Please copy each line below that contains the word "const".

=== Section Start ===

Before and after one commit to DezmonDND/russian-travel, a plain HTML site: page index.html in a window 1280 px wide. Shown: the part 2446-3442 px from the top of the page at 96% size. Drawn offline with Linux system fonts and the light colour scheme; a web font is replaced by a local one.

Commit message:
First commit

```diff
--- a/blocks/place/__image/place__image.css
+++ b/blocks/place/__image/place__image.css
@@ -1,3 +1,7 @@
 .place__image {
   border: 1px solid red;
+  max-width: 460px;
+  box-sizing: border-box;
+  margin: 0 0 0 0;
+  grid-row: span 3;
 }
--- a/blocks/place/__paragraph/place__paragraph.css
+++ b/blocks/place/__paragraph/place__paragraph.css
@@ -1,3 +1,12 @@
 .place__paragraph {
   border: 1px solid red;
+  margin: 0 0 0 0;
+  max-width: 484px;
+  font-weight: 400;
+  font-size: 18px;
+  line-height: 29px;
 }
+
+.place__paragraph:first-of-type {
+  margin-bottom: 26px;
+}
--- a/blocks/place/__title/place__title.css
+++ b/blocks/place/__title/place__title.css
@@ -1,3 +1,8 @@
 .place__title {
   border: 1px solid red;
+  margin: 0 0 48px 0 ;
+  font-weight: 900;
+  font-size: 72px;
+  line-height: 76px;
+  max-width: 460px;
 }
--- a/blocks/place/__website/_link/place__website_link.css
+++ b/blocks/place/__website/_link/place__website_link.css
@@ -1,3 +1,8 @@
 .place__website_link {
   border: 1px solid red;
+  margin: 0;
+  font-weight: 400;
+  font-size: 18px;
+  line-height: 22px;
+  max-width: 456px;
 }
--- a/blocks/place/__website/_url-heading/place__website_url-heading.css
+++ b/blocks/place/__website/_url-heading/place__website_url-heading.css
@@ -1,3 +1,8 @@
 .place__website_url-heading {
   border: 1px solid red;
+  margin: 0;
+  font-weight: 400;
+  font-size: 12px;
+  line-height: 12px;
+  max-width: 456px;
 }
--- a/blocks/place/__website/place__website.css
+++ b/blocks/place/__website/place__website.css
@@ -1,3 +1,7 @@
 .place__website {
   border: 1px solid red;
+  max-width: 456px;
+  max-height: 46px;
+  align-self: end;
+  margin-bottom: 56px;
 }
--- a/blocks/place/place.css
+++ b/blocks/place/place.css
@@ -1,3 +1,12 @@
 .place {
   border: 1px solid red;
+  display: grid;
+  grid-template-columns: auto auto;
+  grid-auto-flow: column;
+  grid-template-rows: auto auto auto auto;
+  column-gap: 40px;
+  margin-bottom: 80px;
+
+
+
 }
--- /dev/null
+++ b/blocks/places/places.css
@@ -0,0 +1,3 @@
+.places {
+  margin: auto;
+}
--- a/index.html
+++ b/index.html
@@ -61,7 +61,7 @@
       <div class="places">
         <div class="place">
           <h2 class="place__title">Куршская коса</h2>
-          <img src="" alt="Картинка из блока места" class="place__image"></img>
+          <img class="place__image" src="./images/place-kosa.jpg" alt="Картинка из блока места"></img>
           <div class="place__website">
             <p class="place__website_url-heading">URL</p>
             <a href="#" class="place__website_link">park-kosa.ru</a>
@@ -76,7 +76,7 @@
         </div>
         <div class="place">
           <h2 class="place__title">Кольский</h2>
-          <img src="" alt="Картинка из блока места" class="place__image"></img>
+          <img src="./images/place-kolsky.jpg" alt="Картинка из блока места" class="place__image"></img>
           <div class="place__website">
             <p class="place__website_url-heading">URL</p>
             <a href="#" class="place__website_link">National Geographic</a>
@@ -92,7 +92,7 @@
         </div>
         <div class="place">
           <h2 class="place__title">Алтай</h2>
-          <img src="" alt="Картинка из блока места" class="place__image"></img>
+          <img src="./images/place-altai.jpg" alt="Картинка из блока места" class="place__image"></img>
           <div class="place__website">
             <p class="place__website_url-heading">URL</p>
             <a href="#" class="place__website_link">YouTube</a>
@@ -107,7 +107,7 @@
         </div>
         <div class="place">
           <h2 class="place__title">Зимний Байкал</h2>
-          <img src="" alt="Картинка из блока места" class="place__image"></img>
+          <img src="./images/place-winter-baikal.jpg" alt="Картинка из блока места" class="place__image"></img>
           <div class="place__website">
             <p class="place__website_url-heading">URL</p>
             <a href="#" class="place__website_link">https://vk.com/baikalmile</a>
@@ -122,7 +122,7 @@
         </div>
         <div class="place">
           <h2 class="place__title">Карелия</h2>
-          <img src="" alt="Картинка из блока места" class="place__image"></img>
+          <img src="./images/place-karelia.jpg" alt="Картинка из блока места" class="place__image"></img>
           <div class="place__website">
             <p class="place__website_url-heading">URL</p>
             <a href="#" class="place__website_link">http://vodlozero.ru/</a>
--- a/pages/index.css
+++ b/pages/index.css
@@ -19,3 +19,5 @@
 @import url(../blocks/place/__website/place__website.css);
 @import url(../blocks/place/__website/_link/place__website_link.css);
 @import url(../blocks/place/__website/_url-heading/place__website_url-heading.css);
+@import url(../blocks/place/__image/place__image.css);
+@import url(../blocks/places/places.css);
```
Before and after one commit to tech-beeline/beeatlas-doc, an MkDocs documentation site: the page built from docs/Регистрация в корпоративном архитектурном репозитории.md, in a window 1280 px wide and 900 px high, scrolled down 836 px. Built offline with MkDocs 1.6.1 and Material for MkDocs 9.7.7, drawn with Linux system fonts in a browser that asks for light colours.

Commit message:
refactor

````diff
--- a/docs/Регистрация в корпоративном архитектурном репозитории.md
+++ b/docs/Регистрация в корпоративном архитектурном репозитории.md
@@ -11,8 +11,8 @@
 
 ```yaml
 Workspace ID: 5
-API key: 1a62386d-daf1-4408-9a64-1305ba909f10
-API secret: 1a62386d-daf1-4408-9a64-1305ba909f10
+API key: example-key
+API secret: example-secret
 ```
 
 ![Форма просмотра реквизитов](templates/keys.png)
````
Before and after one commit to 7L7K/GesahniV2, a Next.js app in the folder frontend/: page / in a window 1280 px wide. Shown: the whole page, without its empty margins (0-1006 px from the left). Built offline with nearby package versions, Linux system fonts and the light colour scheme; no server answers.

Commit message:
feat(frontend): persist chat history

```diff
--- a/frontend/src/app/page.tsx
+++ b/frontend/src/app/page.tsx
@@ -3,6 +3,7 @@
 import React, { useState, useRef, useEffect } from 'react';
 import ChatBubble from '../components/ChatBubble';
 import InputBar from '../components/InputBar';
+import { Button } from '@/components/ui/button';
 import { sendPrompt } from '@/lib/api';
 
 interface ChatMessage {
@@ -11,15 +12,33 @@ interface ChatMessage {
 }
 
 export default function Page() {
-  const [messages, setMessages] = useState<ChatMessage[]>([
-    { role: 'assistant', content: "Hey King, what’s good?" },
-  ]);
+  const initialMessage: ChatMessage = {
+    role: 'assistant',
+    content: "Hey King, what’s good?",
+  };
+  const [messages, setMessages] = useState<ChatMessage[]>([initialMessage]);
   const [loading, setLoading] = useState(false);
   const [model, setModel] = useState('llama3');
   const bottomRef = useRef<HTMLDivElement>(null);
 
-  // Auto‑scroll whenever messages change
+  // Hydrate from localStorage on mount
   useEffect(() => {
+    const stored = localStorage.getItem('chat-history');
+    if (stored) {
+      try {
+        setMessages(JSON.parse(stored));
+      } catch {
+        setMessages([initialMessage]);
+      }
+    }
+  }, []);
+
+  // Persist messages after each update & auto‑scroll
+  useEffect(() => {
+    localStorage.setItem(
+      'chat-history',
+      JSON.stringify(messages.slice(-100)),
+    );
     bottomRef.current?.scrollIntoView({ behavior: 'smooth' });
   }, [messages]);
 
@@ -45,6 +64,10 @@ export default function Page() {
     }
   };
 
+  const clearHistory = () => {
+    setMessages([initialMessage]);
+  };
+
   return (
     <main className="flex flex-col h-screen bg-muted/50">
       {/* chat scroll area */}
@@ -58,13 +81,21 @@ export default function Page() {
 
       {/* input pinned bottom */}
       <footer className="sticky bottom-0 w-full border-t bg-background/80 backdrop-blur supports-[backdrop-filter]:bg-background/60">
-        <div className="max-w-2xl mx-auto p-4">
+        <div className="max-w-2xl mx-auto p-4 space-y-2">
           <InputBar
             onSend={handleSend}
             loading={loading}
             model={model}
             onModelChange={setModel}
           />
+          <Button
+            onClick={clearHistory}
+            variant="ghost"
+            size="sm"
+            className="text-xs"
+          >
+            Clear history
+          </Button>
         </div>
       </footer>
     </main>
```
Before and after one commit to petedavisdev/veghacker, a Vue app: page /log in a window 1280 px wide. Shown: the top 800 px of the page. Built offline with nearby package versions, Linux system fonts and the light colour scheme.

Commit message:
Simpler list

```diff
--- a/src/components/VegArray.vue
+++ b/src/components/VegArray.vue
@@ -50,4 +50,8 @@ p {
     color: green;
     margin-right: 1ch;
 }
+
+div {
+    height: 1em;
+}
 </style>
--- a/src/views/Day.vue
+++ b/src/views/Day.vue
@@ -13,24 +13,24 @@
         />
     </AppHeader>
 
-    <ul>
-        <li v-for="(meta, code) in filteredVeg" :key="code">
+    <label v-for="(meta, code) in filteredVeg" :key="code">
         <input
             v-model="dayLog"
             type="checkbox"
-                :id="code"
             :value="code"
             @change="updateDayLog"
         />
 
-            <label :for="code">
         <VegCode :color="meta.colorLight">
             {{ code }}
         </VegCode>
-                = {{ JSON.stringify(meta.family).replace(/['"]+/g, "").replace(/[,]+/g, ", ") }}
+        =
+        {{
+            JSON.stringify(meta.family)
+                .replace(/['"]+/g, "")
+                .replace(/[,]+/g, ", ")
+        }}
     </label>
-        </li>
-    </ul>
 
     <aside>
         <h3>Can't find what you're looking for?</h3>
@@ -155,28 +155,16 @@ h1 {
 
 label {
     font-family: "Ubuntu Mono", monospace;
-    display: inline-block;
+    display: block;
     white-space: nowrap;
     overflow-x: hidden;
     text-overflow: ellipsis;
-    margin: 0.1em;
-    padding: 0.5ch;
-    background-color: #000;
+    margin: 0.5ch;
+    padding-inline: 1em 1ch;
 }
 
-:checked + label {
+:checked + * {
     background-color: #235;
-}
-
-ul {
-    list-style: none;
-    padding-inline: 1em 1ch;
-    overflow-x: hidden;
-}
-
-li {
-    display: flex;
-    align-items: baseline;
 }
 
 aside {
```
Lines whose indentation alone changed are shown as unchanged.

=== Section End ===

**Answer box**
-  const [messages, setMessages] = useState<ChatMessage[]>([
+  const initialMessage: ChatMessage = {
+  const [messages, setMessages] = useState<ChatMessage[]>([initialMessage]);
   const [loading, setLoading] = useState(false);
   const [model, setModel] = useState('llama3');
   const bottomRef = useRef<HTMLDivElement>(null);
+    const stored = localStorage.getItem('chat-history');
+  const clearHistory = () => {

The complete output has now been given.